Although the direct object of the critical analysis documented in the Philosophical Notebooks was first and foremost G. W. F. Hegel’s conception, it would of course be a mistake to see in that book only a critical commentary on Hegel’s works. Lenin was concerned, it goes without saying, not with Hegel as such but with the real content of problems that still preserve their urgent significance to this day. In other words, Lenin undertook, in the form of a critical analysis of the Hegelian conception, a survey of the state of affairs in philosophy in his own day, comparing and evaluating the means of posing and resolving its cardinal problems. Quite naturally, the problem of scientific knowledge came to the fore, around which—and more clearly as time went on—all world philosophical thought revolved at the end of the nineteenth century and the beginning of the twentieth. Here is how Lenin depicted the aim of his investigations: “The theme of logic. To be compared with present-day ‘epistemology.’”
The inverted commas enclosing the word epistemology are not there quite by chance. The fact is that the isolation of a number of old philosophical problems in a special philosophical science (it is all the same whether we recognise it then as the sole form of scientific philosophy or as only one of the many divisions of philosophy) is a fact of recent origin. The term itself came into currency only in the latter half of the nineteenth century as the designation of a special science, of a special field of investigation that had not been sharply distinguished in any way in the classical philosophical systems, and had not constituted either a special science or even a special division, although it would be an error, of course, to affirm that knowledge in general and scientific knowledge in particular had only become the subject of specially close attention with the development of “epistemology.”2
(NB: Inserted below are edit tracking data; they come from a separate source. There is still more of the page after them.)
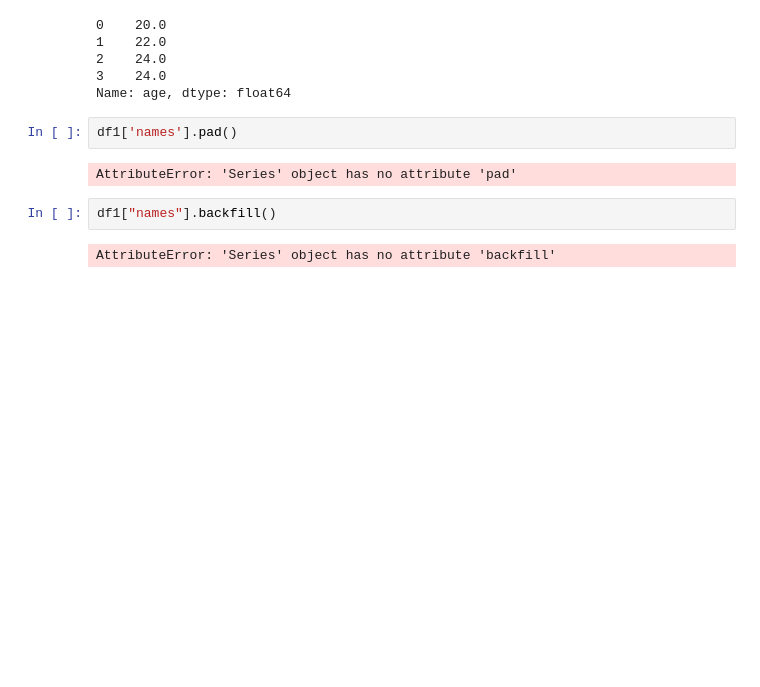
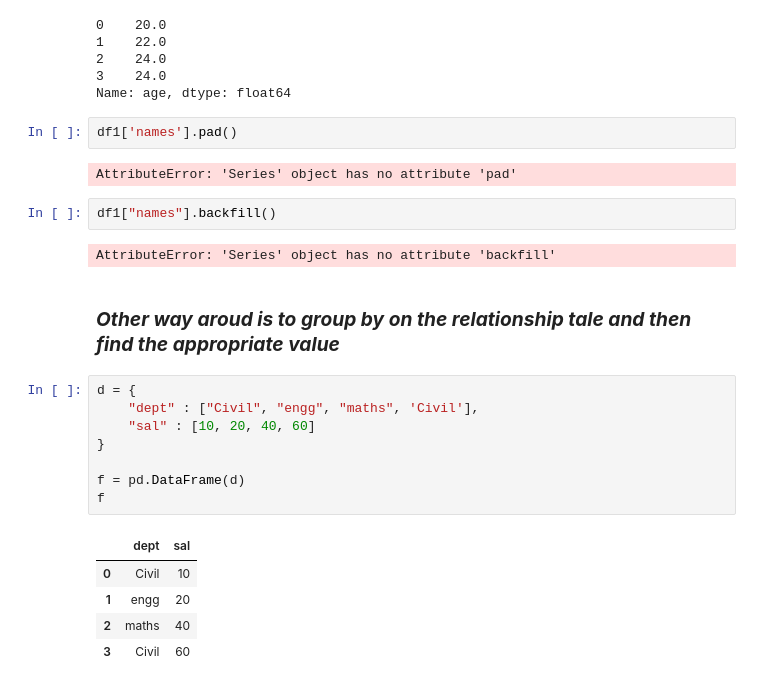
Before and after one commit to PrathamIngole/Data-Science, a Jupyter notebook: pandas/DataFrame/Feature_scaling.ipynb, the cells around one changed output. Saved outputs shown, nothing was run; the diff lists cells and outputs as text; blank space fills up the shorter version.

```diff
--- a/pandas/DataFrame/Feature_scaling.ipynb
+++ b/pandas/DataFrame/Feature_scaling.ipynb
@@ -447,3 +447,19 @@ AttributeError: 'Series' object has no attribute 'pad'
 df1["names"].backfill()
 # %% [output]
 AttributeError: 'Series' object has no attribute 'backfill'
+# %% [markdown]
+### ***Other way aroud is to group by on the relationship tale and then find the appropriate value***
+# %%
+d = {
+    "dept" : ["Civil", "engg", "maths", 'Civil'],
+    "sal" : [10, 20, 40, 60]
+}
+
+f = pd.DataFrame(d)
+f
+# %% [output]
+|  | dept | sal |
+| 0 | Civil | 10 |
+| 1 | engg | 20 |
+| 2 | maths | 40 |
+| 3 | Civil | 60 |
```
Also changed, not shown: parts of 1 cell of this notebook, 3 other files.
The setting up of epistemology as a special science was associated historically and essentially with the broad spread of neo-Kantianism, which became, during the last third of the nineteenth century, the most influential trend in the bourgeois philosophical thought of Europe, and was converted into the officially recognised school of professorial, university philosophy, first in Germany, and then in all those areas of the world from which people came to the German universities hoping to study serious professional philosophy there. Neo-Kantianism owed its spread not least to the traditional fame of Germany as the home of Immanuel Kant, Johann Gottlieb Fichte, F. W. J. Schelling, and Hegel.
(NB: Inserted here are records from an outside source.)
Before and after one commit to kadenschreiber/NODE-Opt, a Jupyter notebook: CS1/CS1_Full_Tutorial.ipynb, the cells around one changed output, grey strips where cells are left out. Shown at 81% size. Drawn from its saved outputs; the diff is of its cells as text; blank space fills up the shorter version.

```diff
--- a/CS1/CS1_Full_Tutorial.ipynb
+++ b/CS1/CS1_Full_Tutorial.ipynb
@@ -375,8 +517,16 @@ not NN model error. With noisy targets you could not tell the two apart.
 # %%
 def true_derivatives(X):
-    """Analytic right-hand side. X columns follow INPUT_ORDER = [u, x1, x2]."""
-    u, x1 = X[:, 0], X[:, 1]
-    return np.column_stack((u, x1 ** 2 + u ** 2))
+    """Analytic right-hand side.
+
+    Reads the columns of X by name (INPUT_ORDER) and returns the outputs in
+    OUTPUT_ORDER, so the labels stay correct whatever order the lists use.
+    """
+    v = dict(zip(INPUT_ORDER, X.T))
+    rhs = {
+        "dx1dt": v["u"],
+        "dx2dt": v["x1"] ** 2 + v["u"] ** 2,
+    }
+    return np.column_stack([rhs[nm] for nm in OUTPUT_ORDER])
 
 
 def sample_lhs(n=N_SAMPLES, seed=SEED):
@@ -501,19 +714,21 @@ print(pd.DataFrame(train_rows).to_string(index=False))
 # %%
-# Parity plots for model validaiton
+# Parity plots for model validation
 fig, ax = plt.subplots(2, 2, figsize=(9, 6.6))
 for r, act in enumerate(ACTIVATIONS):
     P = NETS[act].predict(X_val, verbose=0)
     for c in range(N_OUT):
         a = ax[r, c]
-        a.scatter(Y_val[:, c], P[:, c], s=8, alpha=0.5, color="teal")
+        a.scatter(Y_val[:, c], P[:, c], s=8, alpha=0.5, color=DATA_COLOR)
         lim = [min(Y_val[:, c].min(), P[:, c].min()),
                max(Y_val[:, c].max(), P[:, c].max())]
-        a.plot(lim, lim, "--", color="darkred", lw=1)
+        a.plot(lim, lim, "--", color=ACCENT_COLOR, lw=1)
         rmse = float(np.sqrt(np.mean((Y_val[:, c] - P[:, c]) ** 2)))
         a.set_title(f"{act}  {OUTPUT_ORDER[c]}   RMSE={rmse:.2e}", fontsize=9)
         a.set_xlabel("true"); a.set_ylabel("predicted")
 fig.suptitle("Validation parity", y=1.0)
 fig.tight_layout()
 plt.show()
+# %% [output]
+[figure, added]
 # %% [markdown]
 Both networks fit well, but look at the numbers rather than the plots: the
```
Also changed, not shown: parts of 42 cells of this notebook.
Its special feature was not at all, of course, the discovery of knowledge as the central philosophical problem, but the specific form in which it was posed, which boiled down (despite all the disagreements among the various branches of this school) to the following:
It is accepted to call the doctrine of knowledge, inquiring into the conditions by which indisputably existing knowledge becomes possible, and limits are established in accordance with these conditions up to which any knowledge whatsoever can be extended but beyond which there opens up the sphere of equally undemonstrable opinions, the “theory of knowledge” or “epistemology”.… The theory of knowledge, of course, together with the tasks mentioned above, rightly poses itself yet other, and supplementary, tasks. But if it wants to be a science making sense it must, above all, concern itself with explaining the problem of the existence or non-existence of boundaries to knowledge.…3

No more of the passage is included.